5 Memory Boosting Secrets From a Police Sketch Artist
How many times a week do we try to recall a fact that stubbornly eludes us, like where we put
How many times a week do we try to recall a fact that stubbornly eludes us, like where we put the car keys? If only we could push a button and access the information we want! It’s not that simple, but you can help yourself remember better with techniques that Natalie Sweet uses with crime witnesses. Sweet is a police composite sketch artist, and every day she helps average people remember enough physical detail to create a meaningful portrait of a criminal suspect. You, too, can benefit from her techniques.
[aggregated-item image_url=”” title=”Memory Booster #1: Try to relax” ]Sweet takes the pressure off by telling the witness that the purpose of a sketch is to come as close as possible to the person in his memory. It is not intended to be perfect, and no one will be arrested based on the sketch alone. If you lost your keys, don’t panic! That will only makes things worse. [/aggregated-item]
[aggregated-item image_url=”” title=”Memory Booster #2: Cast your mind back, picturing any details you remember” ]
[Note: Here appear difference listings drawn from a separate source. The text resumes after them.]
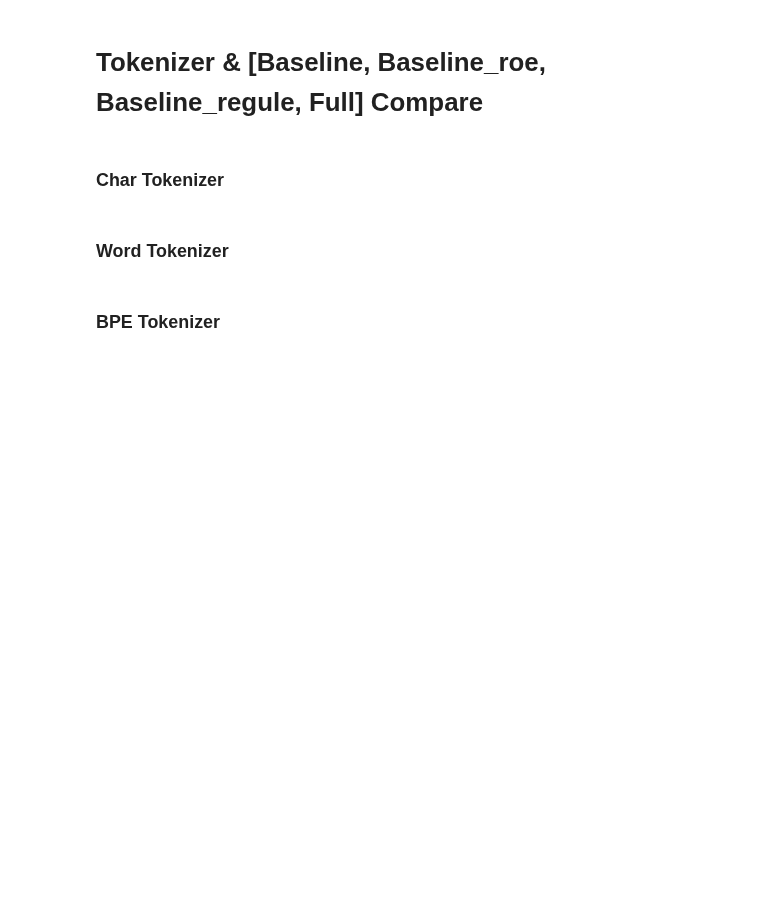
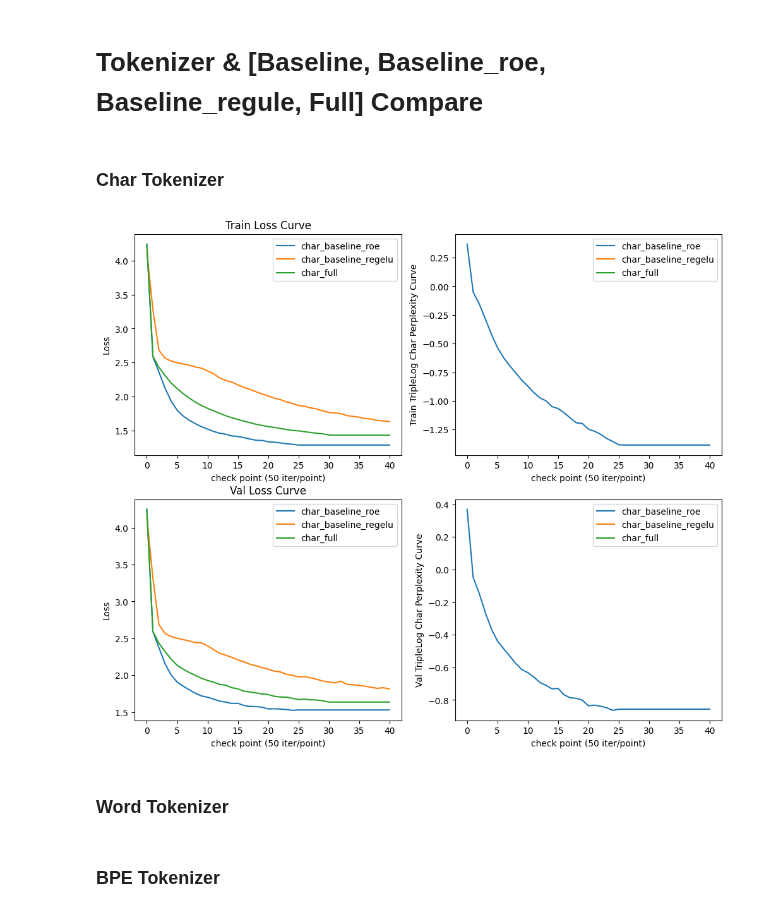
Before and after one commit to fatday/STATS-305B-HW4-Group, a Jupyter notebook: Part2_Working.ipynb, the cells around one changed output. Saved outputs shown, nothing was run; the diff lists cells and outputs as text; code cells hidden in the pictures; blank space fills up the shorter version.

Commit message:
Fixed bugs, will train and get all plots & information tomorrow

```diff
--- a/Part2_Working.ipynb
+++ b/Part2_Working.ipynb
@@ -84,17 +85,16 @@ class Tokenizer:
         for split in ['train', 'val']:
             losses = torch.zeros(eval_iters)
             perplexities = torch.zeros(eval_iters)
-            nll = 0
-            char_cnt = 0
+            ppl_acc = 0
             for k in range(eval_iters):
                 X, Y = self.get_batch(split, context_window_size, device)
                 logits, loss = model(X, Y)
                 losses[k] = loss.item()
                 perplexities[k] = torch.exp(loss).item()
-                nll += loss.item()
-                char_cnt += len(self.decode(Y[0].tolist()))
+                avg_c_pt = len(self.decode(Y[0].tolist())) / len(Y[0].tolist())
+                ppl_acc += perplexities[k]**(1.0/avg_c_pt)
 
-            char_perplexity[split] = torch.exp(torch.tensor(nll / char_cnt)).item()
+            char_perplexity[split] = ppl_acc / eval_iters
             lossout[split] = losses.mean()
             perplexity[split] = perplexities.mean()
         model.train()
@@ -599,11 +599,10 @@ class TransformerLM(nn.Module):
         """
         # TOOD, your code below
         B, T = token_ids.shape
-        context_length = self.position_embedding_table.num_embeddings
         new_token_sequences = torch.zeros((B, T+max_new_tokens), dtype=torch.long, device=token_ids.device)
         new_token_sequences[:, :T] = token_ids
         for t in range(max_new_tokens):
-            input_tokens = new_token_sequences[:, max(0,T + t - context_length):T + t]
+            input_tokens = new_token_sequences[:, max(0,T + t - self.context_window_size):T + t]
             logits, loss = self(input_tokens)
             logits = logits.view(B,min(T + t, self.context_window_size), -1)
             logits = logits[:, -1, :] # (B, V)
@@ -645,8 +644,8 @@ class ModelTokenizerSystem:
         self.losses_train_val["val"].append(losses["val"].item())
         self.perplexities_train_val["train"].append(perplexity["train"].item())
         self.perplexities_train_val["val"].append(perplexity["val"].item())
-        self.char_perplexities_train_val["train"].append(char_perplexity["train"])
-        self.char_perplexities_train_val["val"].append(char_perplexity["val"])
+        self.char_perplexities_train_val["train"].append(char_perplexity["train"].item())
+        self.char_perplexities_train_val["val"].append(char_perplexity["val"].item())
 
         if it > 10 and early_stopping and abs(losses["val"] - best_score) < min_delta:
           print(f"Early Stopping Triggered at iteration {it}")
@@ -819,11 +818,11 @@ def model_compare_plots(model_systems, model_names):
     axis_y += 1
 
     for model_system, model_name in zip(model_systems, model_names):
-      axes[axis_x, axis_y].plot(np.log(np.log(model_system.char_perplexities_train_val[name])), label= model_name)
+      axes[axis_x, axis_y].plot(np.log(np.log(np.log(model_system.char_perplexities_train_val[name]))), label= model_name)
 
     axes[axis_x, axis_y].set_xlabel('check point (50 iter/point)')
-    axes[axis_x, axis_y].set_ylabel('LogLog Char Perplexity')
-    axes[axis_x, axis_y].set_ylabel(name.capitalize() + ' LogLog Char Perplexity Curve')
+    axes[axis_x, axis_y].set_ylabel('TripleLog Char Perplexity')
+    axes[axis_x, axis_y].set_ylabel(name.capitalize() + ' TripleLog Char Perplexity Curve')
     axes[axis_x, axis_y].legend()
     axis_x += 1
     axis_y = 0
@@ -1310,9 +1468,11 @@ model_compare_plots(full_list, model_name_list_full)
 # %% [markdown]
 ### Char Tokenizer
 # %%
-char_list = [baseline, char_baseline_roe, char_baseline_regelu, char_full]
-model_name_list_char = ["baseline", "char_baseline_roe", "char_baseline_regelu", "char_full"]
-model_compare_plots(full_list, model_name_list_char)
+char_list = [char_baseline_roe, char_baseline_regelu, char_full]
+model_name_list_char = ["char_baseline_roe", "char_baseline_regelu", "char_full"]
+model_compare_plots(char_list, model_name_list_char)
+# %% [output]
+[figure, added]
 # %% [markdown]
 ### Word Tokenizer
 # %%
```
Also changed, not shown: parts of 17 cells of this notebook.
Sweet gives the witness’s brain a chance to “warm up” by talking about everything about the day of the crime, except the crime itself. For example, she might ask him to go back in his mind to that day and remember everything that happened before the incident started. Does he remember what he was doing immediately before? What clothes was he wearing? What was the weather like?
Once the witness seems relaxed, Sweet asks him to close his eyes and start describing what he remembers about the environment during the crime. She asks him to look around the room and describe everything he sees, such as what might be hanging on the walls, the type of lighting, and the color of the walls.
Close your eyes and try to remember the last time you had your keys. Were you coming from an appointment? What were you wearing? Was it raining?
[aggregated-item image_url=”” title=”Memory Booster #3: Pretend you were an onlooker” ]
Memories of any incident can be blocked by emotions, such as fear or anger. That’s why Sweet gets witnesses to picture the scene as an onlooker would. “I take them out of whatever position they were in, victim or witness,” says Sweet. “I tell them to think of it as though they were standing outside looking in, as though they were filming what happened, or watching it on TV. It puts them in a different mindset with a different perspective.”
If you had your keys when you walked into the house, imagine watching yourself enter the house. Are the keys in your hand? Did you go straight in or did you stop at the mailbox?
[aggregated-item image_url=”” title=”Memory Booster #4: Be flexible as you try to remember” ]
Our brains have remarkable abilities to revisit our memories forward, backward, from above, and in freeze-frame. The memories are there and accessible — but sometimes we have to be flexible in how we hunt for them. After the witness describes the scene and what happened, Sweet has him go back again and “rewind” the mind movie to the place where he has the clearest picture of the suspect. When he has the right view, she asks him to freeze-frame it in his mind.
Replay the incident backward and forward until your mind finds a clue that leads to the critical image: where you put your keys.
[aggregated-item image_url=”” title=”Memory Booster #5: Don’t rush yourself. Let the memory come to you” ]
The process of creating a sketch takes an average of 2 hours. Some take considerably longer. Most of the time, you can’t rush memory and expect good results.
You will eventually remember where you put your keys; have patience!